There's nothing really very new or dramatic in the exchange, though a 'completist' like me still found the document useful. However, I was struck by one of the questions -- on India's commitment to accede to the Convention on Supplementary Compensation for Nuclear Damage (CSC) -- and the answer provided by Burns and Rood.
Question: Press reports indicate that the Indian government has provided an oral assurance to senior U.S. officials that, regardless of the exemption authorized by the NSG, India will not commence civilian nuclear trade with any NSG member until the Congress approves the Article 123 agreement, thereby authorizing U.S. civilian nuclear trade with India in a manner consistent with the NSG exemption and the terms of the Hyde Act.OK, now we know that India made a commitment on the CSC from Burns's on-the-record statement during the Senate Foreign Relations Committee hearing of September 18. So that's not news. But the Q&A tells us the pledge was formally communicated in a letter by the Foreign Secretary, Shiv Shankar Menon on September 10, 2008.
The September 10, 2008 letter from Indian Foreign Minister S. Menon to Undersecretary of State William Burns states, “it is the intention of the Indian Government to take all steps to adhere to the Convention on Supplementary Compensation for Nuclear Damage prior to the commencement of international civil nuclear cooperation under the Agreement.”
Does that mean that India has pledged to hold off on all civil nuclear trade with all NSG members, as authorized by the NSG exemption, until this Convention enters into force for India?
Answer: India has pledged to take the steps necessary to adhere to the Convention on Supplementary Compensation for Nuclear Damage (CSC), and we expect it to do so soon. This senior-level Indian commitment to become a party to this international liability regime as soon as possible is an important step in ensuring that U.S. nuclear firms can compete on a level playing field with other international competitors who have other liability protections afforded to them by their governments. Because of these differing circumstances, Indian ratification of the CSC has not been a determining issue for nuclear industries in a number of other countries. It is also worth noting that the CSC still has not entered into force and, even with India’s ratification, will not do so until the ninetieth day following the date on which at least five States with a minimum of 400,000 units of “installed nuclear capacity” have ratified the Convention.

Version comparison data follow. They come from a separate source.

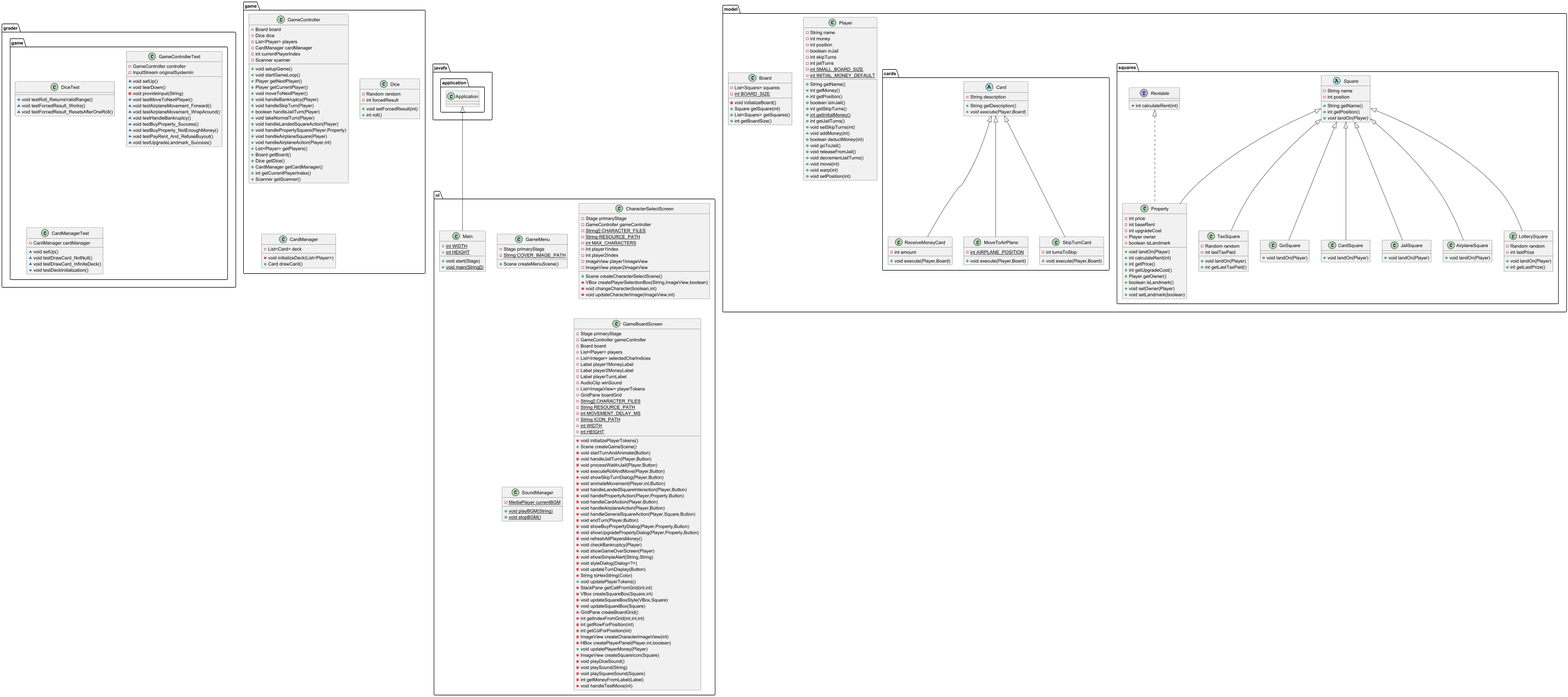
This is src/main/resources/UML.png from Boonnapod/Programming_Methodology_Project, a PlantUML export, as it was before one commit.
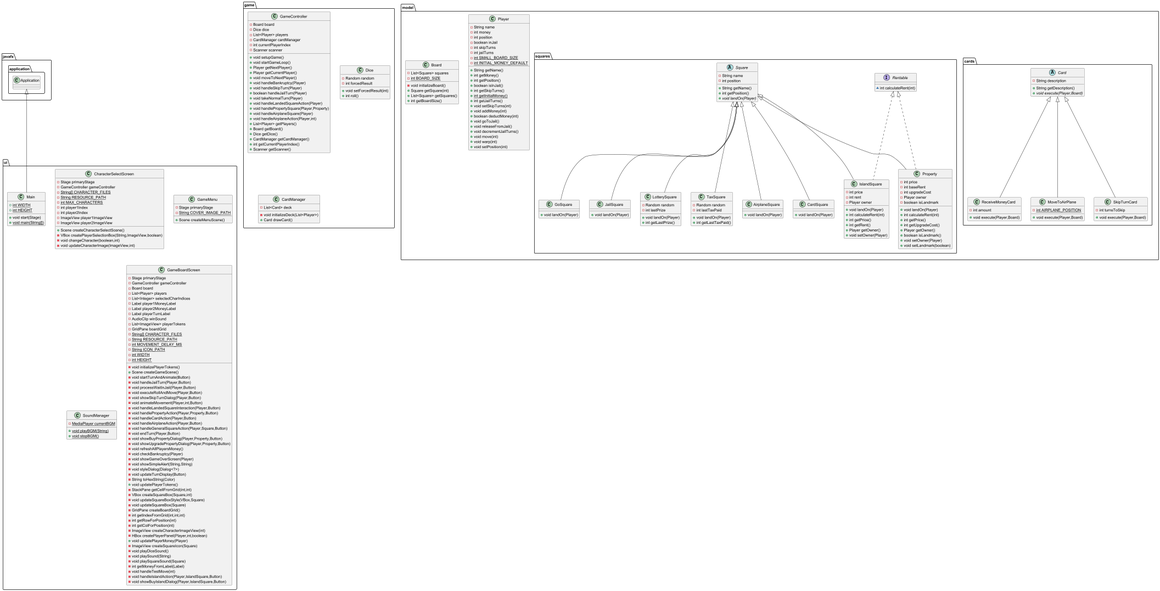
The same diagram one commit later.

Commit message:
ISLAND UML

What changed in the source:
```diff
@@ -1,60 +1,53 @@
 @startuml
-class grader.game.DiceTest {
-~ void testRoll_ReturnsValidRange()
-~ void testForcedResult_Works()
-~ void testForcedResult_ResetsAfterOneRoll()
-}
-
-class model.squares.TaxSquare {
-- Random random
-- int lastTaxPaid
-+ void landOn(Player)
-+ int getLastTaxPaid()
+class model.cards.ReceiveMoneyCard {
+- int amount
++ void execute(Player,Board)
 }
 
 
-class grader.game.GameControllerTest {
-- GameController controller
-- InputStream originalSystemIn
-~ void setUp()
-~ void tearDown()
-- void provideInput(String)
-~ void testMoveToNextPlayer()
-~ void testAirplaneMovement_Forward()
-~ void testAirplaneMovement_WrapAround()
-~ void testHandleBankruptcy()
-~ void testBuyProperty_Success()
-~ void testBuyProperty_NotEnoughMoney()
-~ void testPayRent_And_RefuseBuyout()
-~ void testUpgradeLandmark_Success()
+class model.squares.LotterySquare {
+- Random random
+- int lastPrize
++ void landOn(Player)
++ int getLastPrize()
 }
 
 
-class model.Player {
-- String name
-- int money
-- int position
-- boolean inJail
-- int skipTurns
-- int jailTurns
-- {static} int SMALL_BOARD_SIZE
-- {static} int INITIAL_MONEY_DEFAULT
-+ String getName()
-+ int getMoney()
-+ int getPosition()
-+ boolean isInJail()
-+ int getSkipTurns()
-+ {static} int getInitialMoney()
-+ int getJailTurns()
-+ void setSkipTurns(int)
-+ void addMoney(int)
-+ boolean deductMoney(int)
-+ void goToJail()
-+ void releaseFromJail()
-+ void decrementJailTurns()
-+ void move(int)
-+ void warp(int)
-+ void setPosition(int)
+class ui.CharacterSelectScreen {
+- Stage primaryStage
+- GameController gameController
+- {static} String[] CHARACTER_FILES
+- {static} String RESOURCE_PATH
+- {static} int MAX_CHARACTERS
+- int player1Index
+- int player2Index
+- ImageView player1ImageView
+- ImageView player2ImageView
++ Scene createCharacterSelectScene()
+- VBox createPlayerSelectionBox(String,ImageView,boolean)
+- void changeCharacter(boolean,int)
+- void updateCharacterImage(ImageView,int)
+}
+
+
+class model.squares.AirplaneSquare {
++ void landOn(Player)
+}
+
+interface model.squares.Rentable {
+~ int calculateRent(int)
+}
+
+abstract class model.cards.Card {
+- String description
++ String getDescription()
++ {abstract}void execute(Player,Board)
+}
+
+
+class model.cards.MoveToAirPlane {
+- {static} int AIRPLANE_POSITION
++ void execute(Player,Board)
 }
 
 
@@ -87,24 +80,23 @@
 }
 
 
-class model.squares.GoSquare {
-+ void landOn(Player)
-}
-
-class model.squares.Property {
+class model.squares.IslandSquare {
 - int price
-- int baseRent
-- int upgradeCost
+- int rent
 - Player owner
-- boolean isLandmark
 + void landOn(Player)
 + int calculateRent(int)
 + int getPrice()
-+ int getUpgradeCost()
++ int getRent()
 + Player getOwner()
-+ boolean isLandmark()
 + void setOwner(Player)
-+ void setLandmark(boolean)
+}
+
+
+class ui.GameMenu {
+- Stage primaryStage
+- {static} String COVER_IMAGE_PATH
++ Scene createMenuScene()
 }
 
 
@@ -116,37 +108,17 @@
 }
 
 
-class model.cards.ReceiveMoneyCard {
-- int amount
+class model.cards.SkipTurnCard {
+- int turnsToSkip
 + void execute(Player,Board)
 }
 
 
-class ui.GameMenu {
-- Stage primaryStage
-- {static} String COVER_IMAGE_PATH
-+ Scene createMenuScene()
-}
-
-
-class model.squares.CardSquare {
+class model.squares.TaxSquare {
+- Random random
+- int lastTaxPaid
 + void landOn(Player)
-}
-
-class ui.CharacterSelectScreen {
-- Stage primaryStage
-- GameController gameController
-- {static} String[] CHARACTER_FILES
-- {static} String RESOURCE_PATH
-- {static} int MAX_CHARACTERS
-- int player1Index
-- int player2Index
-- ImageView player1ImageView
-- ImageView player2ImageView
-+ Scene createCharacterSelectScene()
-- VBox createPlayerSelectionBox(String,ImageView,boolean)
-- void changeCharacter(boolean,int)
-- void updateCharacterImage(ImageView,int)
++ int getLastTaxPaid()
 }
 
 
@@ -157,13 +129,31 @@
 }
 
 
-class model.Board {
-- List<Square> squares
-- {static} int BOARD_SIZE
-- void initializeBoard()
-+ Square getSquare(int)
-+ List<Square> getSquares()
-+ int getBoardSize()
+class model.Player {
+- String name
+- int money
+- int position
+- boolean inJail
+- int skipTurns
+- int jailTurns
+- {static} int SMALL_BOARD_SIZE
+- {static} int INITIAL_MONEY_DEFAULT
++ String getName()
++ int getMoney()
++ int getPosition()
++ boolean isInJail()
++ int getSkipTurns()
++ {static} int getInitialMoney()
++ int getJailTurns()
++ void setSkipTurns(int)
++ void addMoney(int)
++ boolean deductMoney(int)
++ void goToJail()
++ void releaseFromJail()
++ void decrementJailTurns()
++ void move(int)
++ void warp(int)
++ void setPosition(int)
 }
 
 
@@ -226,44 +216,18 @@
 - void playSquareSound(Square)
 - int getMoneyFromLabel(Label)
 - void handleTestMove(int)
+- void handleIslandAction(Player,IslandSquare,Button)
+- void showBuyIslandDialog(Player,IslandSquare,Button)
 }
 
 
-class model.cards.MoveToAirPlane {
-- {static} int AIRPLANE_POSITION
-+ void execute(Player,Board)
-}
-
-
-class model.squares.JailSquare {
-+ void landOn(Player)
-}
-
-class ui.Main {
-+ {static} int WIDTH
-+ {static} int HEIGHT
-+ void start(Stage)
-+ {static} void main(String[])
-}
-
-
-class model.squares.AirplaneSquare {
-+ void landOn(Player)
-}
-
-class game.CardManager {
-- List<Card> deck
-- void initializeDeck(List<Player>)
-+ Card drawCard()
-}
-
-
-class grader.game.CardManagerTest {
-- CardManager cardManager
-~ void setUp()
-~ void testDrawCard_NotNull()
-~ void testDrawCard_InfiniteDeck()
-~ void testDeckInitialization()
+class model.Board {
+- List<Square> squares
+- {static} int BOARD_SIZE
+- void initializeBoard()
++ Square getSquare(int)
++ List<Square> getSquares()
++ int getBoardSize()
 }
 
 
@@ -276,43 +240,64 @@
 }
 
 
-interface model.squares.Rentable {
-~ int calculateRent(int)
-}
-
-class model.squares.LotterySquare {
-- Random random
-- int lastPrize
-+ void landOn(Player)
-+ int getLastPrize()
+class ui.Main {
++ {static} int WIDTH
++ {static} int HEIGHT
++ void start(Stage)
++ {static} void main(String[])
 }
 
 
-class model.cards.SkipTurnCard {
-- int turnsToSkip
-+ void execute(Player,Board)
+class model.squares.Property {
+- int price
+- int baseRent
+- int upgradeCost
+- Player owner
+- boolean isLandmark
++ void landOn(Player)
++ int calculateRent(int)
++ int getPrice()
++ int getUpgradeCost()
++ Player getOwner()
++ boolean isLandmark()
++ void setOwner(Player)
++ void setLandmark(boolean)
 }
 
 
-abstract class model.cards.Card {
-- String description
-+ String getDescription()
-+ {abstract}void execute(Player,Board)
+class model.squares.CardSquare {
++ void landOn(Player)
+}
+
+class model.squares.GoSquare {
++ void landOn(Player)
+}
+
+class model.squares.JailSquare {
++ void landOn(Player)
+}
+
+class game.CardManager {
+- List<Card> deck
+- void initializeDeck(List<Player>)
++ Card drawCard()
 }
 
 
 
 
+model.cards.Card <|-- model.cards.ReceiveMoneyCard
+model.squares.Square <|-- model.squares.LotterySquare
+model.squares.Square <|-- model.squares.AirplaneSquare
+model.cards.Card <|-- model.cards.MoveToAirPlane
+model.squares.Rentable <|.. model.squares.IslandSquare
+model.squares.Square <|-- model.squares.IslandSquare
+model.cards.Card <|-- model.cards.SkipTurnCard
 model.squares.Square <|-- model.squares.TaxSquare
-model.squares.Square <|-- model.squares.GoSquare
+javafx.application.Application <|-- ui.Main
 model.squares.Rentable <|.. model.squares.Property
 model.squares.Square <|-- model.squares.Property
-model.cards.Card <|-- model.cards.ReceiveMoneyCard
 model.squares.Square <|-- model.squares.CardSquare
-model.cards.Card <|-- model.cards.MoveToAirPlane
+model.squares.Square <|-- model.squares.GoSquare
 model.squares.Square <|-- model.squares.JailSquare
-javafx.application.Application <|-- ui.Main
-model.squares.Square <|-- model.squares.AirplaneSquare
-model.squares.Square <|-- model.squares.LotterySquare
-model.cards.Card <|-- model.cards.SkipTurnCard
 @enduml
```
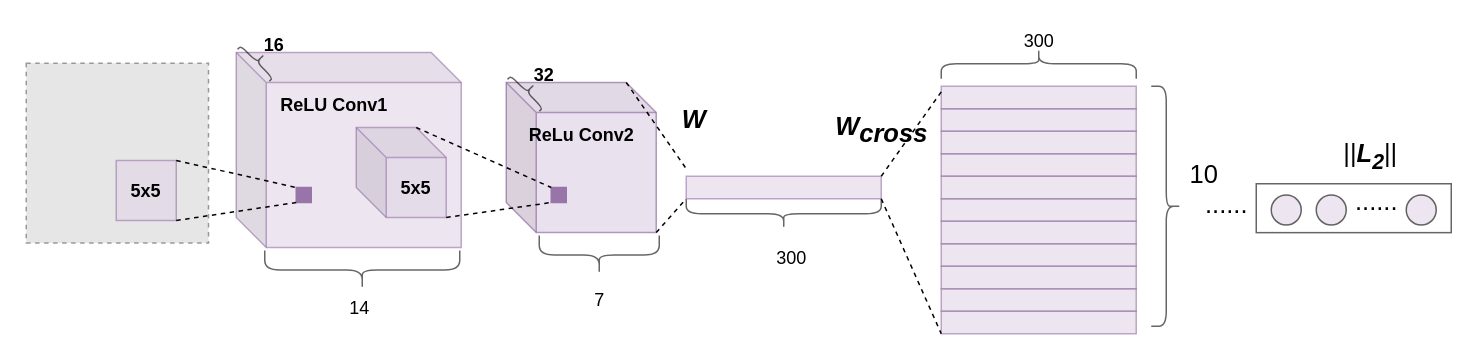
This is kaiti.drawio from AmeGong/drawio, a draw.io file, before an edit. Source tidied: cells renumbered, new cells numbered last; positions are measured from the earlier drawing's top-left corner, leaving out a move shared by most shapes. Both pictures are drawn from the tidied source at 150%, with x=0, y=0 at pixel (26, -34). Pictures stored in the file or linked from it are replaced by grey dashed boxes.
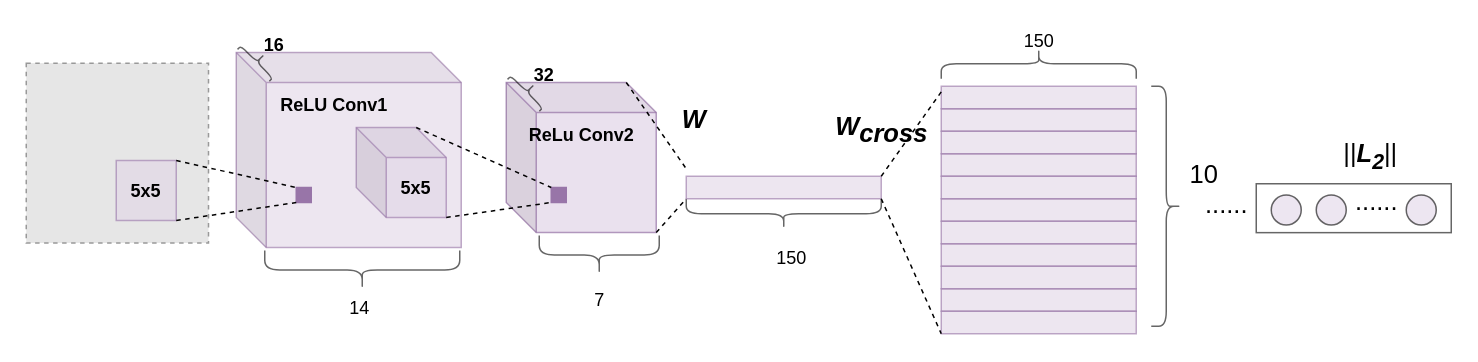
The same diagram, later.

Change to the diagram source:
```diff
@@
-    <mxCell id="26" value="300" style="text;html=1;align=center;verticalAlign=middle;" parent="1" vertex="1">
-      <mxGeometry x="490" y="185" width="40" height="20" as="geometry" />
+    <mxCell id="26" value="150" style="text;html=1;align=center;verticalAlign=middle;" parent="1" vertex="1">
+      <mxGeometry x="495" y="186" width="30" height="18" as="geometry" />
     </mxCell>
@@
-    <mxCell id="46" value="300" style="text;html=1;align=center;verticalAlign=middle;" parent="1" vertex="1">
-      <mxGeometry x="655" y="40" width="40" height="20" as="geometry" />
+    <mxCell id="46" value="150" style="text;html=1;align=center;verticalAlign=middle;" parent="1" vertex="1">
+      <mxGeometry x="660" y="41" width="30" height="18" as="geometry" />
     </mxCell>
```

Here is yet another example of important policy matters with legislative implications being stealthily discussed with a foreign power by the Manmohan Singh government even as the Indian parliament and public are kept completely in the dark about this.
So what is this CSC? And why has the US nuclear industry been insisting that Indian accession is a precondition for nuclear sales to the country when no such insistence has been made for China? Indeed, the fact that most countries with a major nuclear power industry have not signed on is a little odd, to say the least, even though several of them are parties to the 1963 Vienna Convention on Civil Liability for Nuclear Damage and the OECD's Paris and Brussels Conventions. I should think a vigorous debate on the pros and cons of the CSC is needed in India, and needed urgently.
Within America, the Price-Anderson Act has been used to subsidise liability protection for nuclear operators. The U.S. ratified the CSC in May this year after a sustained campaign by US nuclear operators and vendors concerned about liaibilty for accidents involving U.S. reactors abroad. The State Department has an article-by-article analysis of the Convention here.
Last year, Jack Spencer of the Heritage Foundation laid out the reasons why the CSC was important to the U.S. in an article entitled 'Congress Must Implement CSC Treaty to Reinvigorate U.S. Nuclear Industry':
The existing U.S. liability system for nuclear operations only covers activities inside the United States and does not apply to international commerce. As a result, competing for projects abroad exposes U.S. companies to unlimited liability in U.S. courts. In cases where U.S. firms do compete abroad, they do so with increased risk or within the context of additional regulation, adding cost and undermining competitiveness.Why should India sign the CSC? The CSC creates a contributory compensation fund, limits liability, channels law suits through specific courts and also has a mechanism for dealing with cross-border liability stemming from a nuclear accident. Are these good enough reasons? And if France and Russia are not bothered by the CSC, should we sign on just because one supplier nation, the U.S., wants us to?
In contrast, many foreign countries provide liability coverage for their nuclear firms or cap their liability exposure. This enables foreign companies to operate freely in the United States (or elsewhere), because they do not risk their entire business by participating in a specific project. The protection offered by other nations puts U.S. companies at a disadvantage in the global marketplace.
The CSC would fix this problem. It establishes an international liability regime that creates common, international standards for handling nuclear facility accident claims. In addition to providing supplemental international funds to pay victims, the treaty would keep liability in the country where the accident occurs. This would help protect U.S. companies from frivolous lawsuits. Under the current system, when a U.S. company engages in international commerce, it potentially risks the entire company. (emphasis added)
I have been told by sources in the GOI that even without the Indo-US agreement, India was looking at the CSC because of the proximity of Koodankulam to Sri Lanka.
I hope that makes the Lankans feel all warm and glowy inside!